PROBLEM STATEMENT:
Wherever a line in the material contains the word "knowledge", copy that line.

INPUT MATERIAL:
● ● ● ● ● ● ●
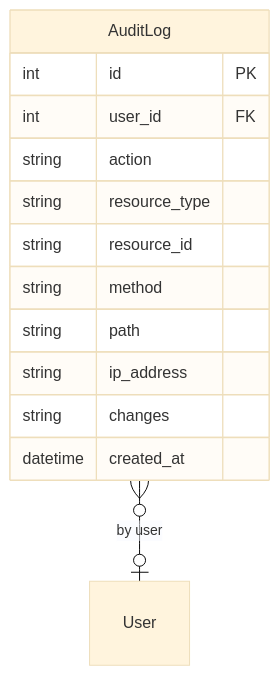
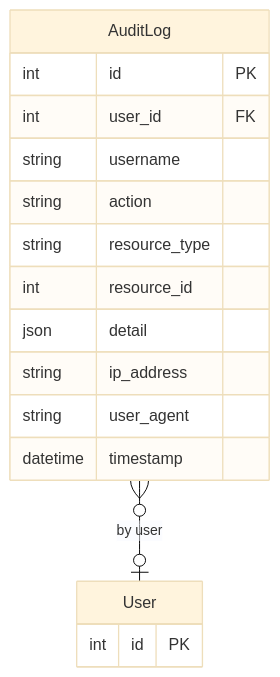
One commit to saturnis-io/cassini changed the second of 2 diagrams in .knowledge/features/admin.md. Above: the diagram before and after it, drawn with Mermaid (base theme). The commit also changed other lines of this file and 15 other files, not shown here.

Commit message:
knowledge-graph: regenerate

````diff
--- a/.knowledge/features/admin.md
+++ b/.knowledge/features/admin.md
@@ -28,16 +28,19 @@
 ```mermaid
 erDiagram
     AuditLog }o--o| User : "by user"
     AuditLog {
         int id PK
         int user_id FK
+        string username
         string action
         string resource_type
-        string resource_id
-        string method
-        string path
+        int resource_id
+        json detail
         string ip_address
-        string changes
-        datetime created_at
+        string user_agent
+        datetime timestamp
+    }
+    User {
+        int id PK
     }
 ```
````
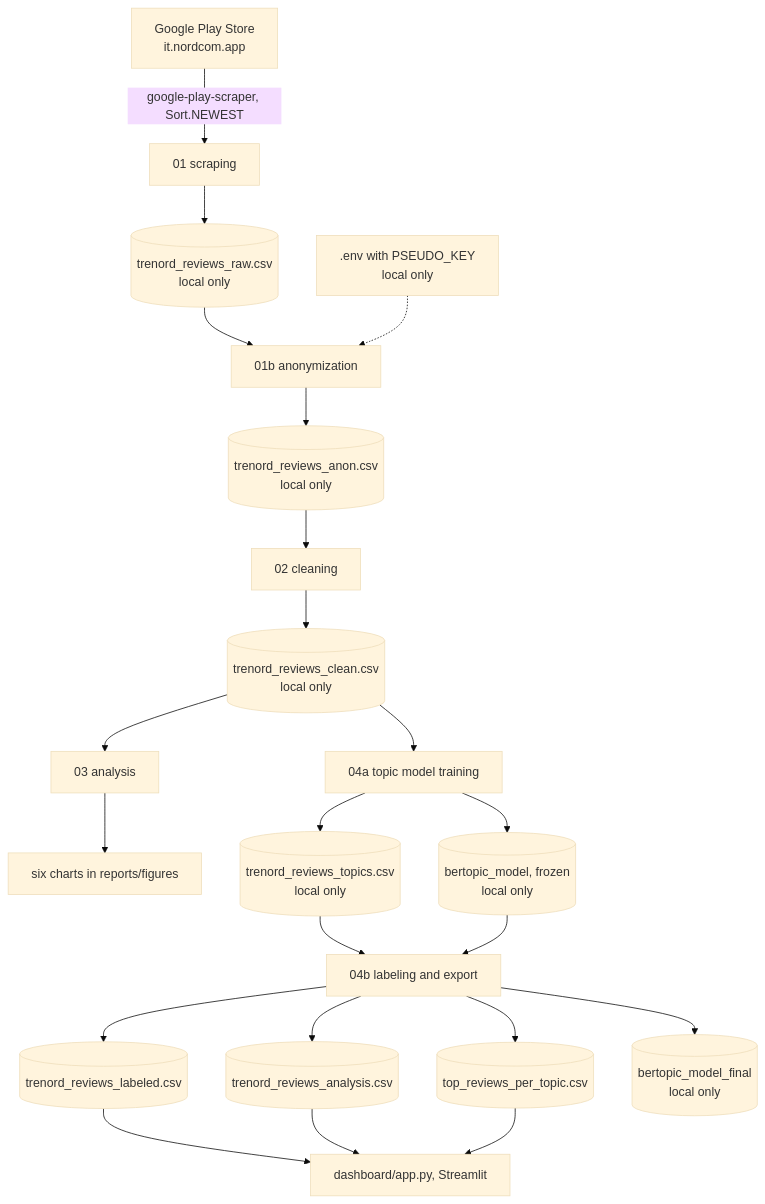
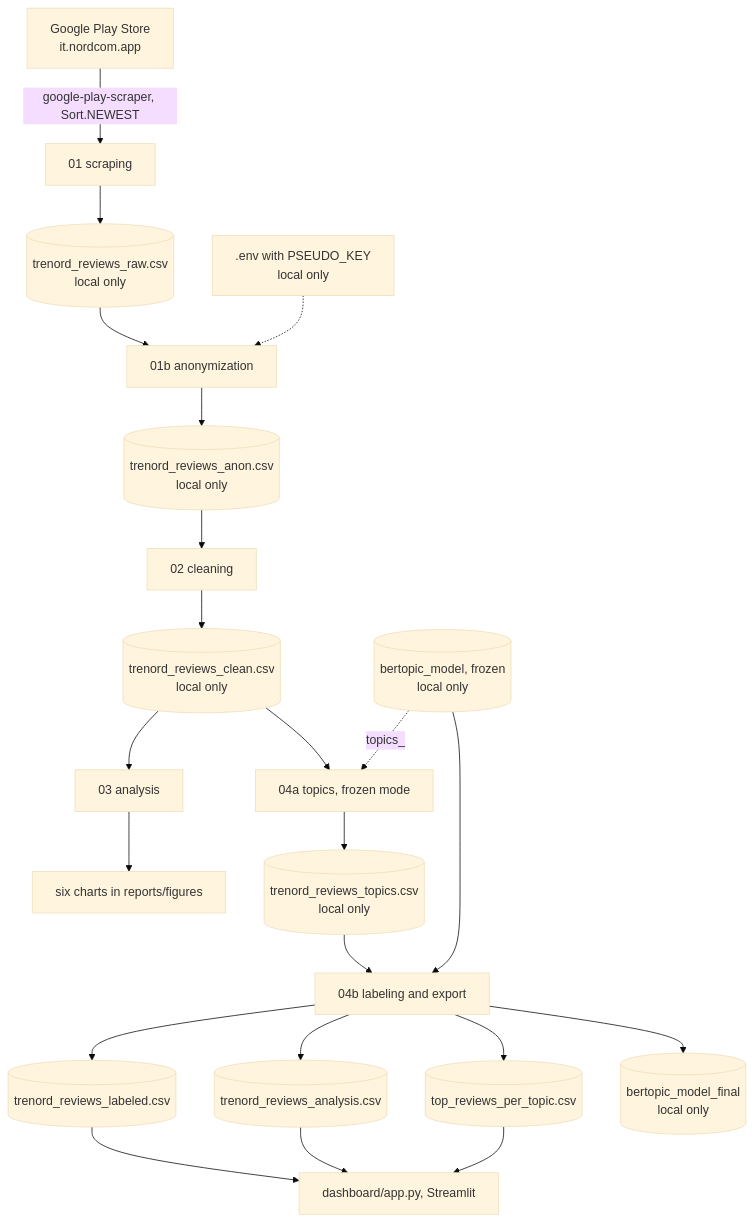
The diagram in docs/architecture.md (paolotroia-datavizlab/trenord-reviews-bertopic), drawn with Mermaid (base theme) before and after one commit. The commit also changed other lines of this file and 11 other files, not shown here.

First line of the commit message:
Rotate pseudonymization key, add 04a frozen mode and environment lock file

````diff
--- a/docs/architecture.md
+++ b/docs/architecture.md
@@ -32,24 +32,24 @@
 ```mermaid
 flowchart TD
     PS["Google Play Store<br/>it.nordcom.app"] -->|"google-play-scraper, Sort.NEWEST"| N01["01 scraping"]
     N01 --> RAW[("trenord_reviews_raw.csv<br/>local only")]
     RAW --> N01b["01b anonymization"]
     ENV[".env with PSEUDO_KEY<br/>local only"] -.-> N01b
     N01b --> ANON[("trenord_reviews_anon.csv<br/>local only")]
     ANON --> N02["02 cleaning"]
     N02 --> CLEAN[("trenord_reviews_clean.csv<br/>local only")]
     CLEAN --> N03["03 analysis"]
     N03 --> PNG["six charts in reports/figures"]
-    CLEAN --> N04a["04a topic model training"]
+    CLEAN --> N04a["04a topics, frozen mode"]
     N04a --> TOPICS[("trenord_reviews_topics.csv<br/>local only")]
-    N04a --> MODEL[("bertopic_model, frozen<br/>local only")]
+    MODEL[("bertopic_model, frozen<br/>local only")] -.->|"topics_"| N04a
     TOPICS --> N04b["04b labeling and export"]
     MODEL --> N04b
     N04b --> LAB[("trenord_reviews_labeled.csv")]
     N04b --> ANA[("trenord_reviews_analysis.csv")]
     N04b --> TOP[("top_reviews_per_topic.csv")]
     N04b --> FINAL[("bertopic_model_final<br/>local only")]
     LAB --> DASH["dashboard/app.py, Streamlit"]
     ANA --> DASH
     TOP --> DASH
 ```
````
● ● ● ● ● ● ●
ANSWER:
One commit to saturnis-io/cassini changed the second of 2 diagrams in .knowledge/features/admin.md. Above: the diagram before and after it, drawn with Mermaid (base theme). The commit also changed other lines of this file and 15 other files, not shown here.
knowledge-graph: regenerate
--- a/.knowledge/features/admin.md
+++ b/.knowledge/features/admin.md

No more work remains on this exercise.